This second outing by John Ellis & Double Wide, the versatile saxophonist/bass clarinetist’s extraordinary New Orleans-based band, one ups the “serious fun” mentality by inviting a pair of guests—harmonica master Gregoire Maret and multifaceted trombonist Alan Ferber—to augment the unusual quartet of sousaphonist Matt Perrine, drummer Jason Marsalis and newcomer Brian Coogan (replacing Gary Versace) on organ. The result is an even more flavorful gumbo that spices up the homegrown roots of the Crescent City with the savory sounds of the New York City jazz scene. Beginning with the brassy NOLA homage “Okra & Tomatoes” and concluding with funereal “This Too Shall Pass,” the date serves up a mixed menu of Americana that could have only been concocted in the country’s original melting pot.
Ellis is a selfless front man, spotlighting the substantial skills of his sidemen and guests as soloists, almost to the point of subjugating his own instrumental voice to a secondary role—a tactic that makes the gutsy sound of his horn that much more compelling when it does come to the fore. Yet it is the reedman’s considerable capabilities as a composer (at times recalling the work of Carla Bley and Henry Threadgill, as well as Kurt Weill and Charles Ives) that are most impressive. His ability to paint vibrant musical pictures with the seemingly limited tonal palette of the band’s odd instrumentation is simply astonishing.
Perrine is tireless in providing the pulsating foundation at the heart of the music and Marsalis is at his rhythmical best, playing with a freewheeling confidence that contributes greatly to the exuberance of pieces like the second-lining “Fauxfessor” and Spanish-tinged “Héroes de Acción.” Maret is nothing short of remarkable in the emotional breadth he elicits from his diminutive instrument, brooding deeply on “Carousel” and “Chorale” and swinging bluesy (as do Coogan and Ferber) on the title track and elsewhere.
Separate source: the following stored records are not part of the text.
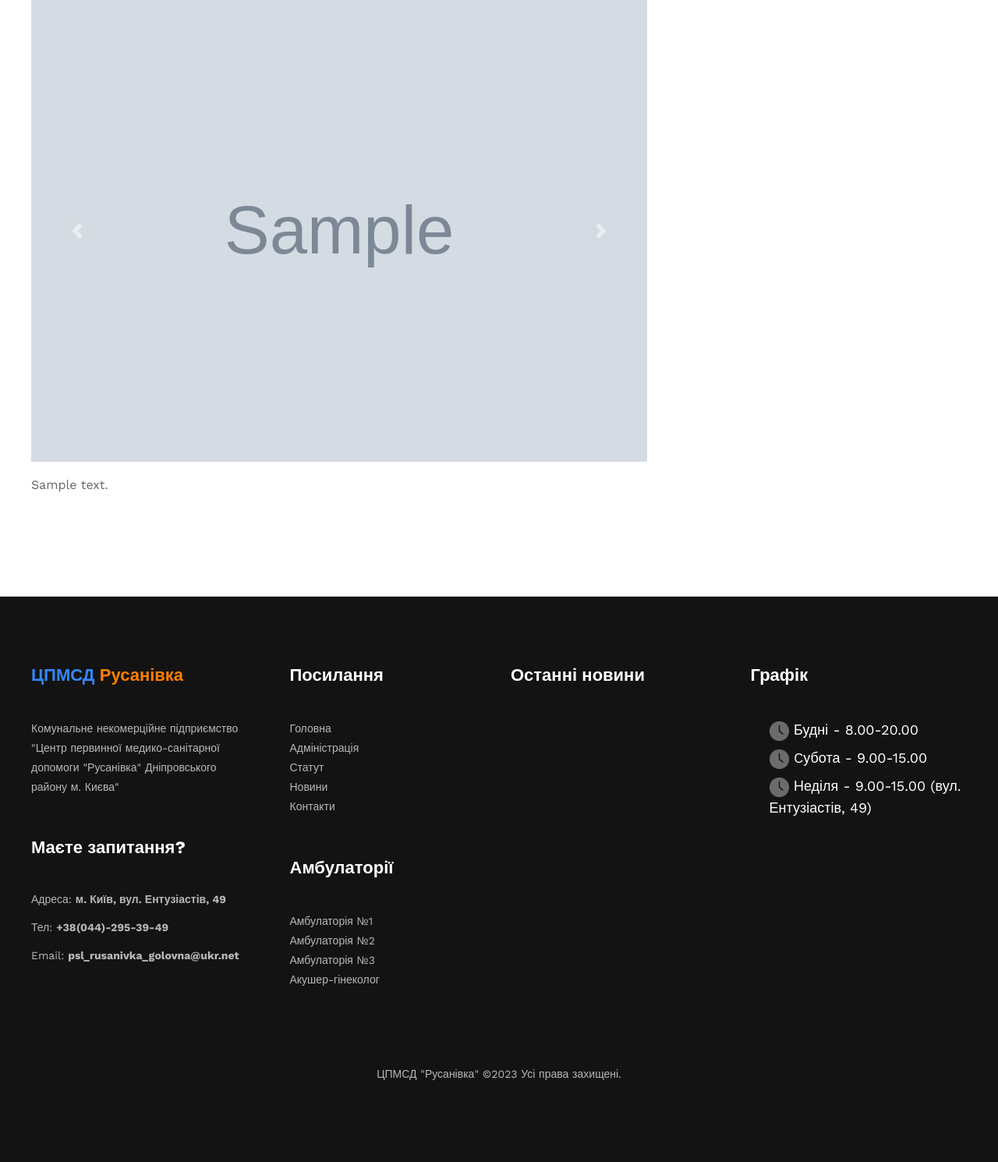
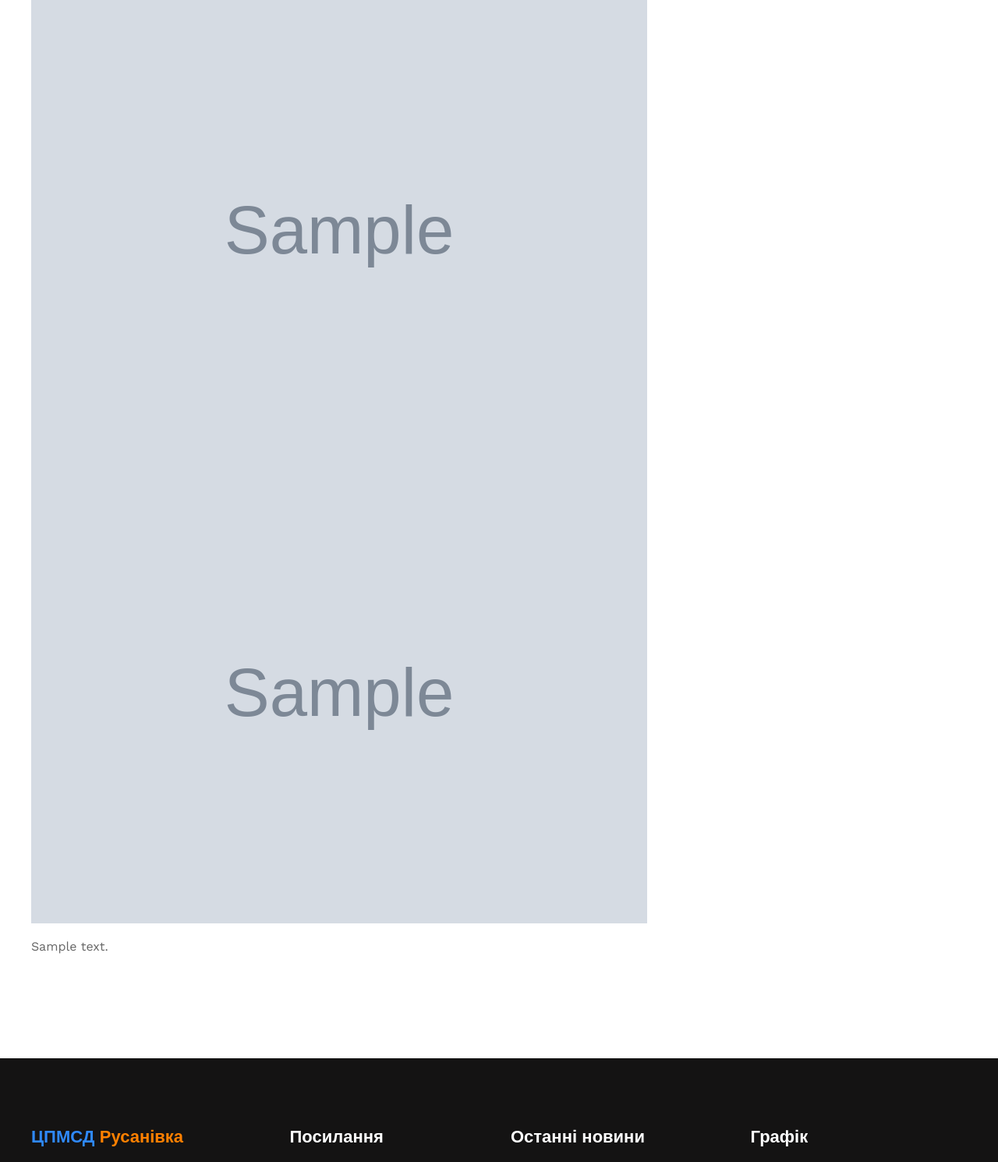
Before and after one commit to nyarvan/rusanivka, a Django app: template user_app/templates/blog_single.html in a window 1280 px wide. Shown: the part 680-2170 px from the top of the page at 78% size. Run offline with Django 4.2, Linux system fonts and the light colour scheme; the template is opened without the code that fills it: most values are stand-ins (such as "Sample title", 1, 10 or a date in 2020); grey boxes marked "Sample" are stand-in pictures; parts of the project's set-up code (start-up, migrations or seed data) failed here and were passed over; some libraries are stand-ins or nearby versions.

Commit message:
Change show image on blog page

```diff
--- a/user_app/templates/blog_single.html
+++ b/user_app/templates/blog_single.html
@@ -26,29 +26,10 @@
           <div class="col-lg-8 ftco-animate">
             <h2 class="mb-3">#{{ blog.id }} {{ blog.title }}</h2>
             <p>
-
-                <div id="carouselExampleIndicators" class="carousel slide" data-ride="carousel">
-                  <div class="carousel-inner">
-
-                    <div class="carousel-item active">
-                      <img class="d-block w-100" src="{{ blog.image.url }}" alt="">
-                    </div>
-                              {% for image in images %}
-                                  <div class="carousel-item">
-                                      <img class="d-block w-100" src="{{ image.image.url }}" alt="">
-                                  </div>
-                              {% endfor %}
-
-                  </div>
-                  <a class="carousel-control-prev" href="#carouselExampleIndicators" role="button" data-slide="prev">
-                    <span class="carousel-control-prev-icon" aria-hidden="true"></span>
-                    <span class="sr-only">Previous</span>
-                  </a>
-                  <a class="carousel-control-next" href="#carouselExampleIndicators" role="button" data-slide="next">
-                    <span class="carousel-control-next-icon" aria-hidden="true"></span>
-                    <span class="sr-only">Next</span>
-                  </a>
-                </div>
+              <img class="d-block w-100" src="{{ item.image.url }}">
+                {% for image in images %}
+                  <img class="d-block w-100" src="{{ image.image.url }}">
+                {% endfor %}
             </p>
               {% for text in blog.text|split:'\n' %}
             <p>{{ text }}</p>
```
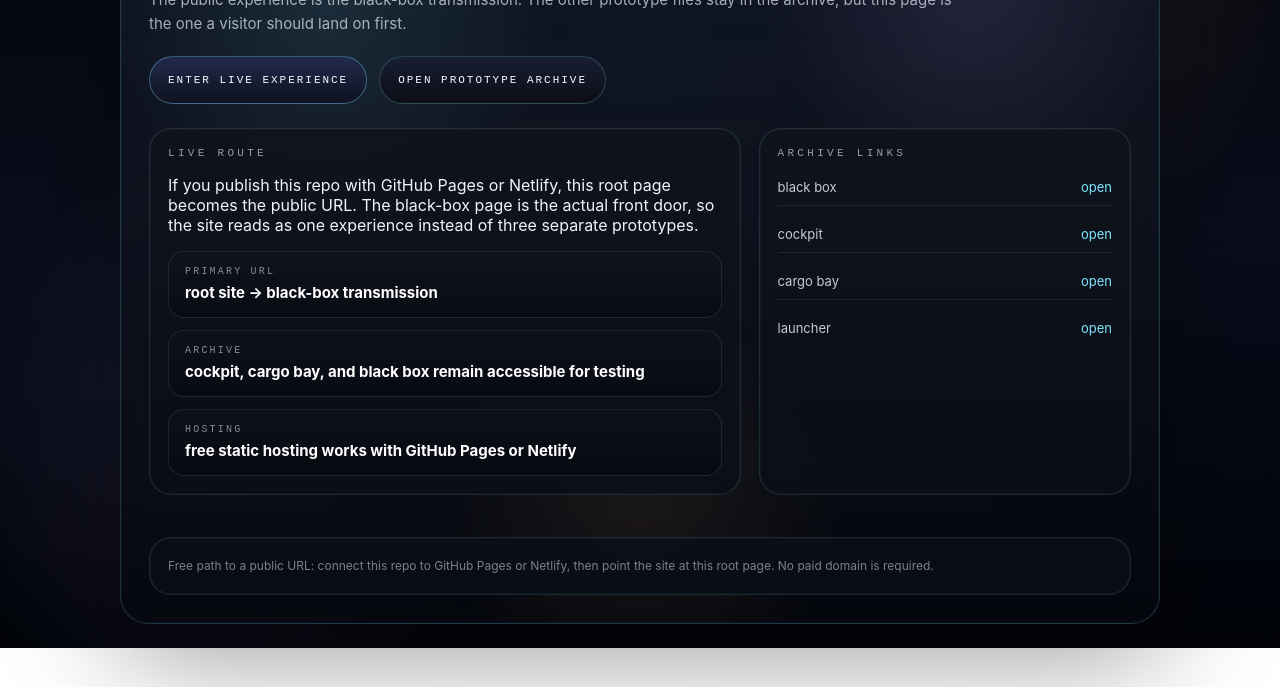
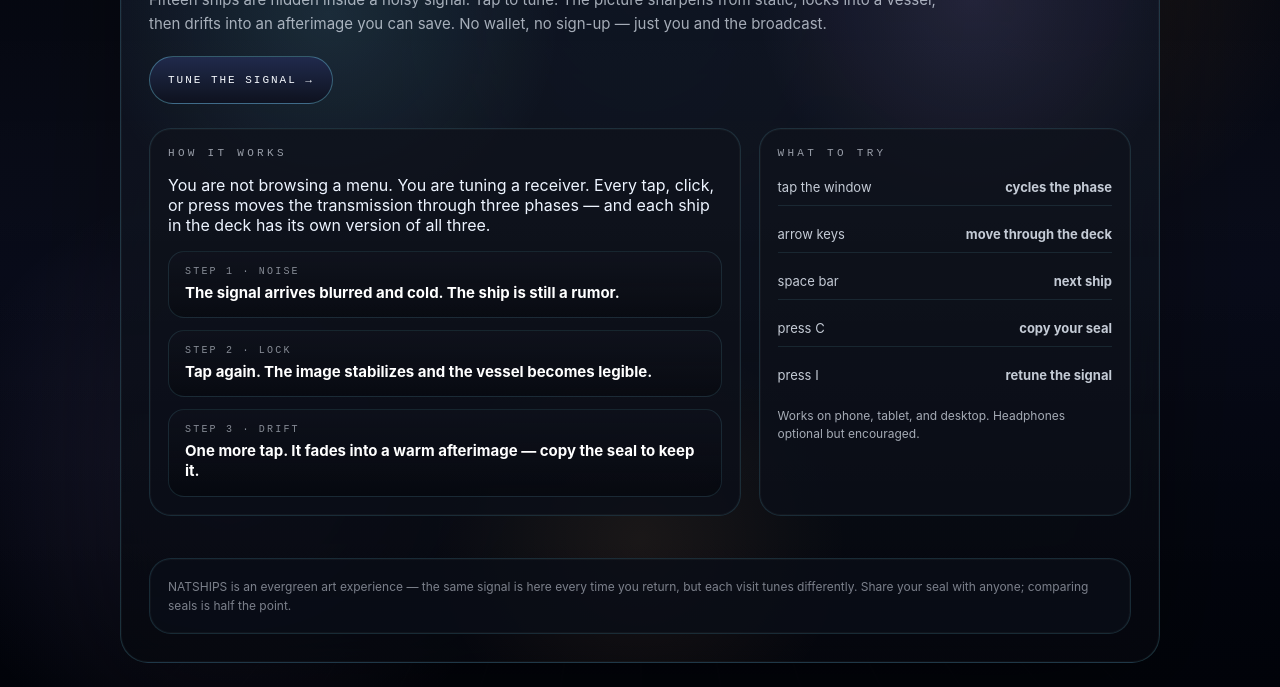
Before and after one commit to joeatang/natships, a website: page index.html in a window 1280 px wide. Shown: the part 173-860 px from the top of the page. Before the commit the page ends 821 px from the top, so only its background shows below. Drawn offline with Linux system fonts and the light colour scheme.

Commit message:
UX-first copy: remove archive entry, rewrite landing + black box for public visitors

```diff
--- a/index.html
+++ b/index.html
@@ -3,7 +3,11 @@
 <head>
   <meta charset="UTF-8">
   <meta name="viewport" content="width=device-width, initial-scale=1">
-  <title>NATSHIPS · Live Experience</title>
+  <title>NATSHIPS · Tune the Signal</title>
+  <meta name="description" content="NATSHIPS is a tunable transmission from deep space. Tap to bring 15 hidden ships into focus, then copy your seal to remember the voyage.">
+  <meta property="og:title" content="NATSHIPS · Tune the Signal">
+  <meta property="og:description" content="Tap to tune. The transmission comes in as noise, locks into a ship, then drifts into an afterimage you can keep.">
+  <meta property="og:type" content="website">
   <style>
     :root {
       --bg: #02040a;
@@ -261,55 +265,58 @@
 </head>
 <body>
   <main class="shell">
-    <section class="card" aria-label="NATSHIPS live entry point">
+    <section class="card" aria-label="NATSHIPS entry point">
       <div class="inner">
         <div>
-          <div class="eyebrow">NATSHIPS / live public surface / free hosting ready</div>
+          <div class="eyebrow">a transmission from deep space</div>
           <h1>NATSHIPS</h1>
           <p class="lede">
-            The public experience is the black-box transmission. The other prototype files stay in the archive, but this page is the one a visitor should land on first.
+            Fifteen ships are hidden inside a noisy signal. Tap to tune. The picture sharpens from static, locks into a vessel, then drifts into an afterimage you can save. No wallet, no sign-up &mdash; just you and the broadcast.
           </p>
           <div class="cta-row">
-            <a class="button primary" href="prototypes/black-box-prototype.html">Enter live experience</a>
-            <a class="button" href="prototypes/index.html">Open prototype archive</a>
+            <a class="button primary" href="prototypes/black-box-prototype.html">Tune the signal &rarr;</a>
           </div>
         </div>
 
         <div class="grid">
           <section class="panel">
-            <h2>live route</h2>
+            <h2>how it works</h2>
             <p>
-              If you publish this repo with GitHub Pages or Netlify, this root page becomes the public URL. The black-box page is the actual front door, so the site reads as one experience instead of three separate prototypes.
+              You are not browsing a menu. You are tuning a receiver. Every tap, click, or press moves the transmission through three phases &mdash; and each ship in the deck has its own version of all three.
             </p>
             <div class="meta-grid" style="margin-top: 16px;">
               <div class="meta">
-                <span>primary URL</span>
-                <strong>root site → black-box transmission</strong>
+                <span>step 1 &middot; noise</span>
+                <strong>The signal arrives blurred and cold. The ship is still a rumor.</strong>
               </div>
               <div class="meta">
-                <span>archive</span>
-                <strong>cockpit, cargo bay, and black box remain accessible for testing</strong>
+                <span>step 2 &middot; lock</span>
+                <strong>Tap again. The image stabilizes and the vessel becomes legible.</strong>
               </div>
               <div class="meta">
-                <span>hosting</span>
-                <strong>free static hosting works with GitHub Pages or Netlify</strong>
+                <span>step 3 &middot; drift</span>
+                <strong>One more tap. It fades into a warm afterimage &mdash; copy the seal to keep it.</strong>
               </div>
             </div>
           </section>
 
           <aside class="panel">
-            <h2>archive links</h2>
+            <h2>what to try</h2>
             <ul class="archive">
-              <li><span>black box</span><a href="prototypes/black-box-prototype.html">open</a></li>
-              <li><span>cockpit</span><a href="prototypes/cockpit-prototype.html">open</a></li>
-              <li><span>cargo bay</span><a href="prototypes/cargo-bay-prototype.html">open</a></li>
-              <li><span>launcher</span><a href="prototypes/index.html">open</a></li>
+              <li><span>tap the window</span><strong>cycles the phase</strong></li>
+              <li><span>arrow keys</span><strong>move through the deck</strong></li>
+              <li><span>space bar</span><strong>next ship</strong></li>
+              <li><span>press C</span><strong>copy your seal</strong></li>
+              <li><span>press I</span><strong>retune the signal</strong></li>
             </ul>
+            <p style="margin: 14px 0 0; font-size: 12px; color: var(--muted); line-height: 1.55;">
+              Works on phone, tablet, and desktop. Headphones optional but encouraged.
+            </p>
           </aside>
         </div>
 
         <div class="footer panel">
-          Free path to a public URL: connect this repo to GitHub Pages or Netlify, then point the site at this root page. No paid domain is required.
+          NATSHIPS is an evergreen art experience &mdash; the same signal is here every time you return, but each visit tunes differently. Share your seal with anyone; comparing seals is half the point.
         </div>
       </div>
     </section>
```
Also changed, not shown: prototypes/black-box-prototype.html (+7 -6 lines).
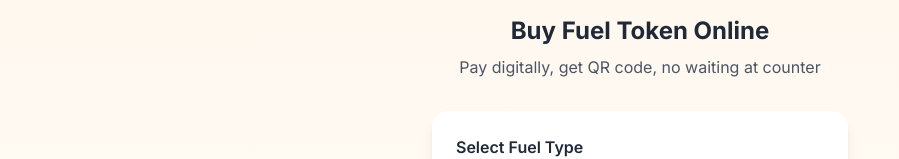
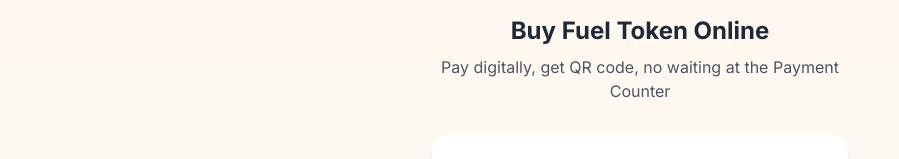
Before and after one commit to SuhaibK10/digitalfuelflowcustomer, a Next.js app: page / in a window 1280 px wide. Shown: the part 149-308 px from the top of the page, without its empty margins (0-899 px from the left). Built offline with nearby package versions, Linux system fonts and the light colour scheme; no server answers; the database is empty.

Commit message:
tweaked the UI

```diff
--- a/app/page.tsx
+++ b/app/page.tsx
@@ -172,7 +172,7 @@ export default function HomePage() {
             Buy Fuel Token Online
           </h2>
           <p className="text-gray-600">
-            Pay digitally, get QR code, no waiting at counter
+            Pay digitally, get QR code, no waiting at the Payment Counter
           </p>
         </div>
 
```
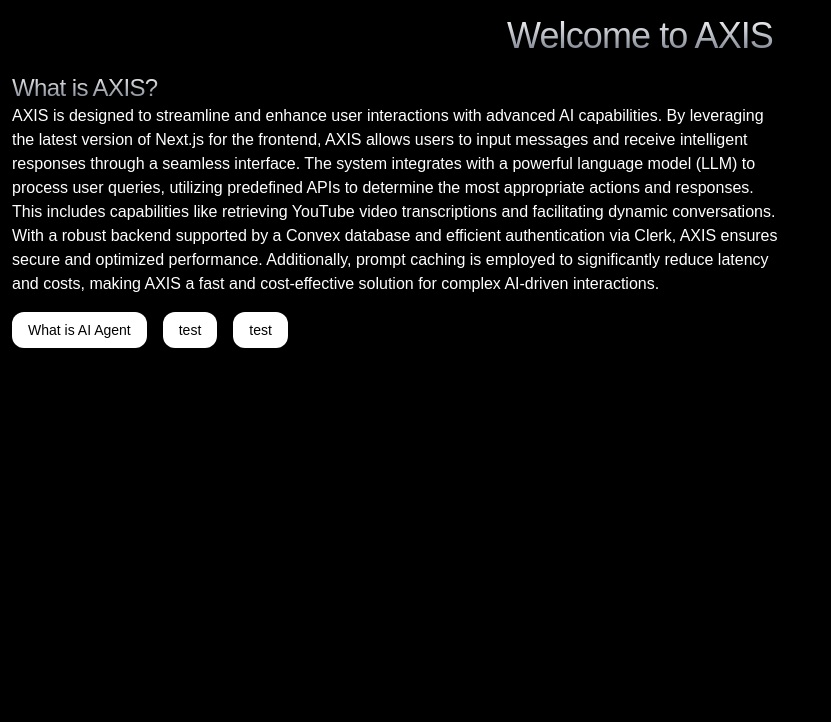
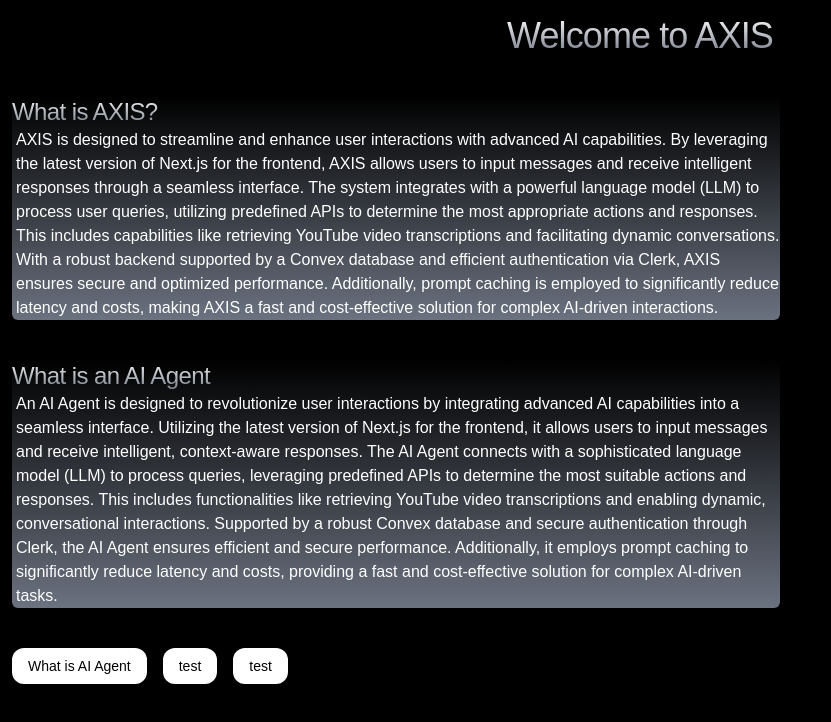
Before and after one commit to akeshwani2/EVO, a Next.js app: page /docs in a window 1280 px wide. Shown: the top 722 px of the page, without its empty margins (0-831 px from the left). Built offline with nearby package versions, Linux system fonts and the light colour scheme; no server answers.

Commit message:
changed some of ui on docs page

```diff
--- a/src/app/docs/page.tsx
+++ b/src/app/docs/page.tsx
@@ -3,17 +3,17 @@
 
 const page = () => {
   return (
-    <main className="min-h-screen bg-black flex flex-col gap-4">
+    <main className="min-h-screen bg-black flex flex-col gap-10">
       <div className="flex items-center justify-center w-full">
         <h2 className="text-4xl tracking-tight bg-gradient-to-b from-white to-gray-500 bg-clip-text text-transparent mt-4">
           Welcome to AXIS
         </h2>
       </div>
-      <div className="ml-3">
+      <div className="ml-3 border-transparent bg-gradient-to-b from-transparent to-gray-500 rounded-md max-w-3xl">
         <h2 className="text-2xl tracking-tight bg-gradient-to-b from-white to-gray-500 bg-clip-text text-transparent">
           What is AXIS?
         </h2>
-        <p className="text-white max-w-3xl">
+        <p className="text-white max-w-3xl ml-1">
           AXIS is designed to streamline and enhance user interactions with
           advanced AI capabilities. By leveraging the latest version of Next.js
           for the frontend, AXIS allows users to input messages and receive
@@ -27,6 +27,26 @@
           performance. Additionally, prompt caching is employed to significantly
           reduce latency and costs, making AXIS a fast and cost-effective
           solution for complex AI-driven interactions.
+        </p>
+      </div>
+      <div className="ml-3 border-transparent bg-gradient-to-b from-transparent to-gray-500 rounded-md max-w-3xl">
+        <h2 className="text-2xl tracking-tight bg-gradient-to-b from-white to-gray-500 bg-clip-text text-transparent">
+          What is an AI Agent
+        </h2>
+        <p className="text-white max-w-3xl ml-1">
+          An AI Agent is designed to revolutionize user interactions by
+          integrating advanced AI capabilities into a seamless interface.
+          Utilizing the latest version of Next.js for the frontend, it allows
+          users to input messages and receive intelligent, context-aware
+          responses. The AI Agent connects with a sophisticated language model
+          (LLM) to process queries, leveraging predefined APIs to determine the
+          most suitable actions and responses. This includes functionalities
+          like retrieving YouTube video transcriptions and enabling dynamic,
+          conversational interactions. Supported by a robust Convex database and
+          secure authentication through Clerk, the AI Agent ensures efficient
+          and secure performance. Additionally, it employs prompt caching to
+          significantly reduce latency and costs, providing a fast and
+          cost-effective solution for complex AI-driven tasks.
         </p>
       </div>
       <div className="items-center justify-center ml-3">
```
In the spirit of New Orleans, this album is a truly cooperative endeavor, one that effectively comes to life due to the genius of puppet master Ellis.
Published: March 6, 2010